Community Blogs
 

Included below is a feed of the latest blog posts created by the GLOBE Community. To view a tutorial on how you can create a blog click here 



One of NASA's scientists, Dr. Stephanie Uz, has been working closely with the GLOBE ENSO Campaign throughout its beginning. She is an oceanographer who studies the response of ocean biology to physical forcing through remotely sensed satellite data, in situ measurements, model output and statistical reconstructions using proxies. Her research focuses on variability in global ocean color or chlorophyll concentrations, the pigment in microscopic phytoplankton, and the physical mechanisms causing those changes. Dr. Uz coordinates communication for the Plankton, Aerosol, Cloud, ocean Ecosystem...


Posted in: Curriculum: Education Research Science and Math Technology Field Campaigns: El Niño GLOBE Science Topics: Climate Climate Change Earth as a System Earth System Science Scientist Skills Investigation Areas: Atmosphere Hydrosphere Earth As a System Biosphere Learning Activities: Atmosphere and Climate Earth as a System Hydrology Primary Audience: Alumni Country Coordinators Partners Scientists Students Teachers Trainers Teacher's Guide: Investigation Area Documents
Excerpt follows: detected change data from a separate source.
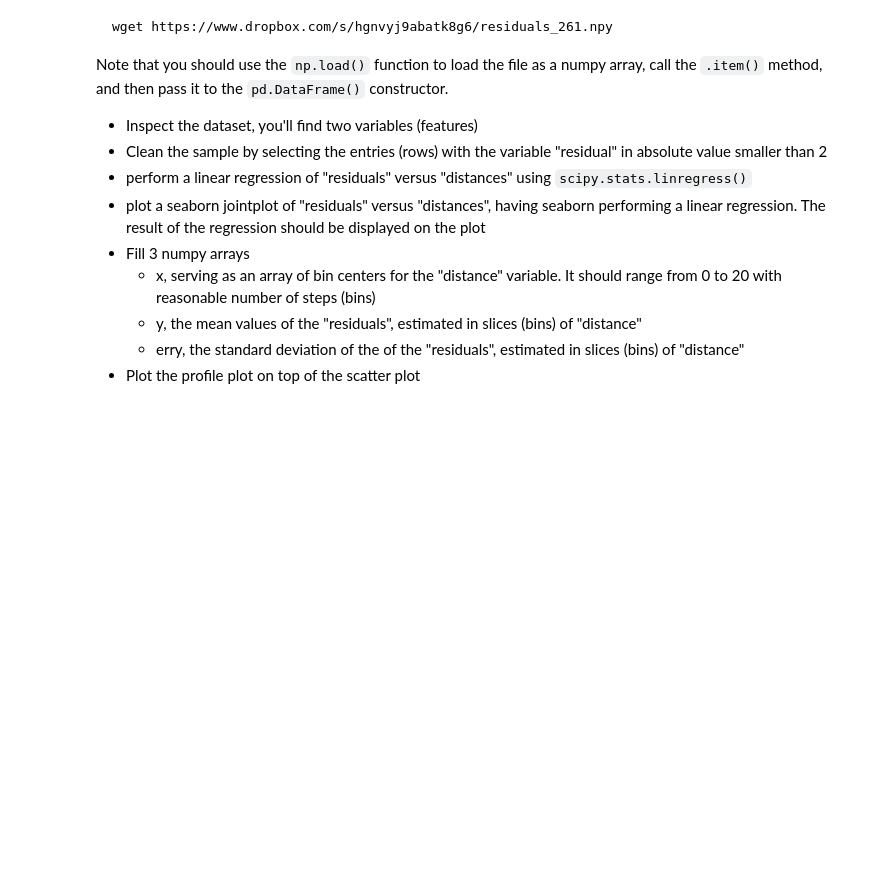
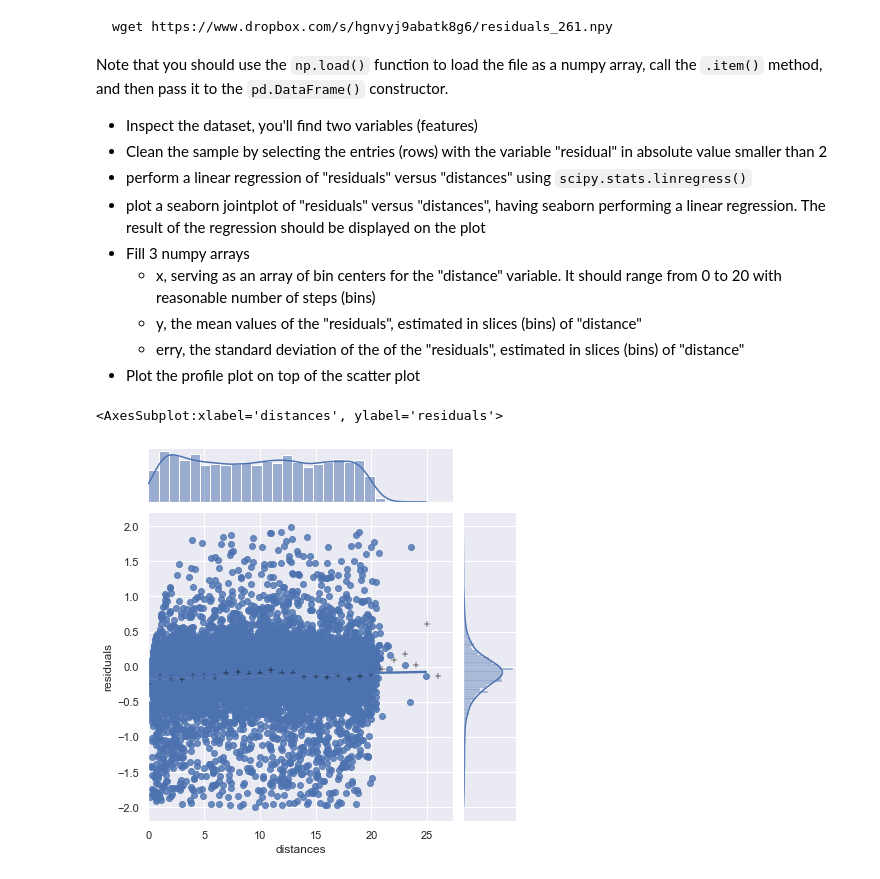
Before and after one commit to lorenzomancini1/LaboratoryOfComputationalPhysics_Y3, a Jupyter notebook: 06ex_Visualization.ipynb, the cells around one changed output. Saved outputs shown, nothing was run; the diff lists cells and outputs as text; code cells hidden in the pictures; blank space fills up the shorter version.

```diff
--- a/06ex_Visualization.ipynb
+++ b/06ex_Visualization.ipynb
@@ -91,4 +93,0 @@ plt.show()
-# %%
-mean = 5
-for i in range(len(mean)):
-    print(i)
@@ -121,28 +120,24 @@ Note that you should use the `np.load()` function to load the file as a numpy ar
 # %%
 # Separating cells to avoid downloading the file over and over
 data = np.load('residuals_261.npy', allow_pickle = True).item()
 data = pd.DataFrame(data, columns = data.keys())
 
 clean_data = data.loc[abs(data['residuals']) < 2, list(data.columns)]
 clean_data = clean_data.reset_index(drop = True)
 
 linreg = linregress
 slope, intercept, rval, pval, err = linreg(clean_data['distances'], clean_data['residuals'])
 
 x_counts, x_bins = np.histogram(clean_data['distances'], bins = "auto")
 
 y = [clean_data.loc[(clean_data['distances'] <= x_bins[i]) & (clean_data['distances'] >= x_bins[i-1]), ['residuals']].values.mean() for i in range(1,len(x_bins))]
 yerr = [clean_data.loc[(clean_data['distances'] <= x_bins[i]) & (clean_data['distances'] >= x_bins[i-1]), ['residuals']].values.std() for i in range(1,len(x_bins))]
 
 sns.set_theme(style = 'darkgrid')
 
-#fig, ax = plt.subplots()
-plot = sns.jointplot(x = 'distances', y = 'residuals', data = clean_data, kind = 'reg', ax=ax)
-sns.scatterplot(data = y, marker = '+', color = '.2',ax = ax)
-#fig2, ax2 = plt.subplots()
-#sns.relplot(x = 'distances' data = y, )
-# fig2 = plt.subplots()
-# sns.histplot(data = clean_data["distances"], bins = x_bins, ax=fig2[1])
 
-#fig3 = plt.subplots()
-#sns.displot(y, ax=fig3[1])
+plot = sns.jointplot(x = 'distances', y = 'residuals', data = clean_data, kind = 'reg')
+sns.scatterplot(data = y, marker = '+', color = '.01')
+# %% [output]
+<AxesSubplot:xlabel='distances', ylabel='residuals'>
+[figure, added]
```
Also changed, not shown: parts of 6 cells of this notebook.
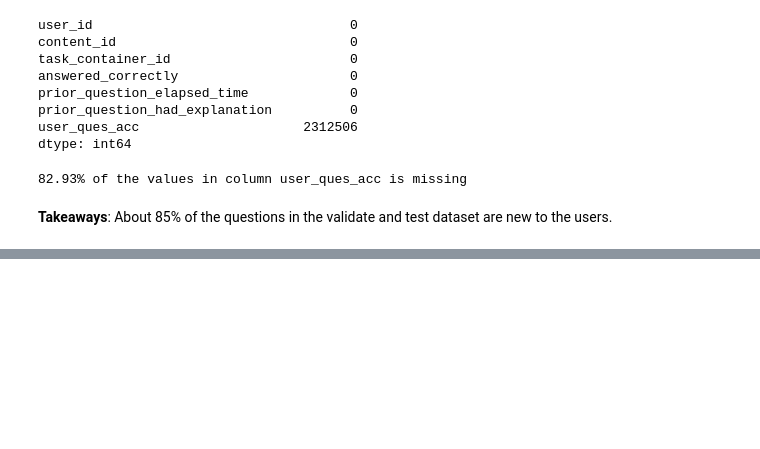
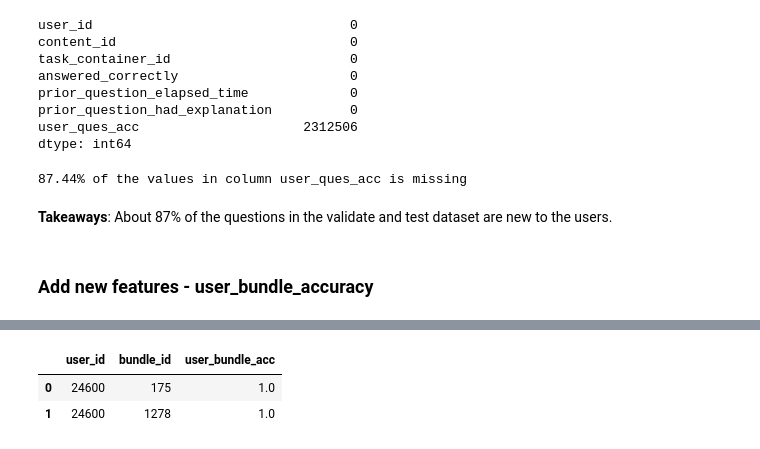
Before and after one commit to Yongliang-Shi/riiid_answer_correctness_prediction, a Jupyter notebook: model.ipynb, the cells around one changed output, grey strips where cells are left out. Cells and saved outputs as stored; diff of their text form; code cells hidden in the pictures; blank space fills up the shorter version.

Commit message:
add new feature user_bundle_accuracy

```diff
--- a/model.ipynb
+++ b/model.ipynb
@@ -350,8 +359,17 @@ user_ques_acc                     2312506
 dtype: int64
 # %%
 # What percent of the values in the column user_ques_acc are missing?
-print(f"{round((2193284*100/df_test.shape[0]),2)}% of the values in column user_ques_acc is missing")
+print(f"{round((2312506*100/df_test.shape[0]),2)}% of the values in column user_ques_acc is missing")
 # %% [output]
-82.93% of the values in column user_ques_acc is missing
+87.44% of the values in column user_ques_acc is missing
 # %% [markdown]
-**Takeaways**: About 85% of the questions in the validate and test dataset are new to the users.
+**Takeaways**: About 87% of the questions in the validate and test dataset are new to the users.
+# %% [markdown]
+### Add new features - user_bundle_accuracy
+# %%
+%%time
+# Compute the user_bundle_accuracy
+
+user_bundle_accuracy = explore.compute_user_bundle_acc(df_train)
+user_bundle_accuracy.head(2)
+# %% [output]
@@ -357,0 +378,3 @@ print(f"{round((2193284*100/df_test.shape[0]),2)}% of the values in column user_
+|  | user_id | bundle_id | user_bundle_acc |
+| 0 | 24600 | 175 | 1.0 |
+| 1 | 24600 | 1278 | 1.0 |
```
Also changed, not shown: parts of 34 cells of this notebook.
In most scientific research an important test is whether the results of an experiment can be repeated, typically repeated by another lab and research group. A result that cannot be confirmed in this way is generally viewed as invalid. This is a great test for controlled experiments where virtually identical experimental conditions may be achieved. In Earth science research involving observations of the natural world, experimental conditions cannot be reproduced. For environmental research the standard must switch for repeatable to intercomparable – capable of being compared. Research...


Posted in: GLOBE Science Topics: Backyard Science General Science GLOBE Protocols Earth System Science Investigation Areas: Atmosphere Hydrosphere Pedosphere (Soil) Biosphere Primary Audience: Alumni Scientists Students Teachers Trainers

There are many application for SMAP soil moisture satellite data. Understanding drought risk is vital to the health of the planet and to the lives of potentially billions of people around the world. Soil moisture strongly affects plant growth and hence agricultural productivity, especially during conditions of water shortage and drought. Currently, there is no global in situ network for soil moisture monitoring. Global estimates of soil moisture and plant water stress must be derived from models. These model predictions (and hence drought monitoring) can be greatly enhanced through...


Posted in: Field Campaigns: SMAP GLOBE Science Topics: Earth System Science Investigation Areas: Pedosphere (Soil) Pedosphere (Soil) » Soil Moisture - SMAP Block Pattern Primary Audience: Alumni Country Coordinators Partners Scientists Students Teachers Trainers

Guest Blog by NASA SMAP Scientists Dr. Erika Podest and Dr. Narendra Das of the NASA Jet Propulsion Laboratory in Pasadena, California USA. SMAP scientists are using soil moisture in a number of ways, ways that allow all of us to better understand water’s role on Earth: Weather Prediction : Water in the soil has the potential to evaporate (depending on atmospheric temperature and pressure) and when it does it plays a large role in cloud formation. Soil moisture also has a modulating effect on air temperature and humidity therefore having the ability to measure soil moisture...


Posted in: Field Campaigns: SMAP GLOBE Science Topics: General Science GLOBE Protocols Earth as a System Earth System Science Scientist Skills Investigation Areas: Pedosphere (Soil) Primary Audience: Alumni Country Coordinators Partners Scientists Students Teachers Trainers

Have you ever wondered how the SMAP satellite, with an altitude of 685 km (425 miles) above the Earth, can take measurements as precise as the amount of water in the Earth's soil? The quick answer is that it requires precisely calibrated instruments, along with a technological marvel in satellite design. SMAP was designed to use a combination of two precise instruments, one with high resolution, one with high accuracy. THE INSTRUMENTS: Active (High Resolution): SMAP’s radar was designed accurately measure the echoes of very short radio frequency (RF) pulses that bounce...


Posted in: Curriculum: Science and Math Technology Field Campaigns: SMAP GLOBE Science Topics: Earth System Science Investigation Areas: Pedosphere (Soil) Primary Audience: Alumni Country Coordinators Partners Scientists Students Teachers Trainers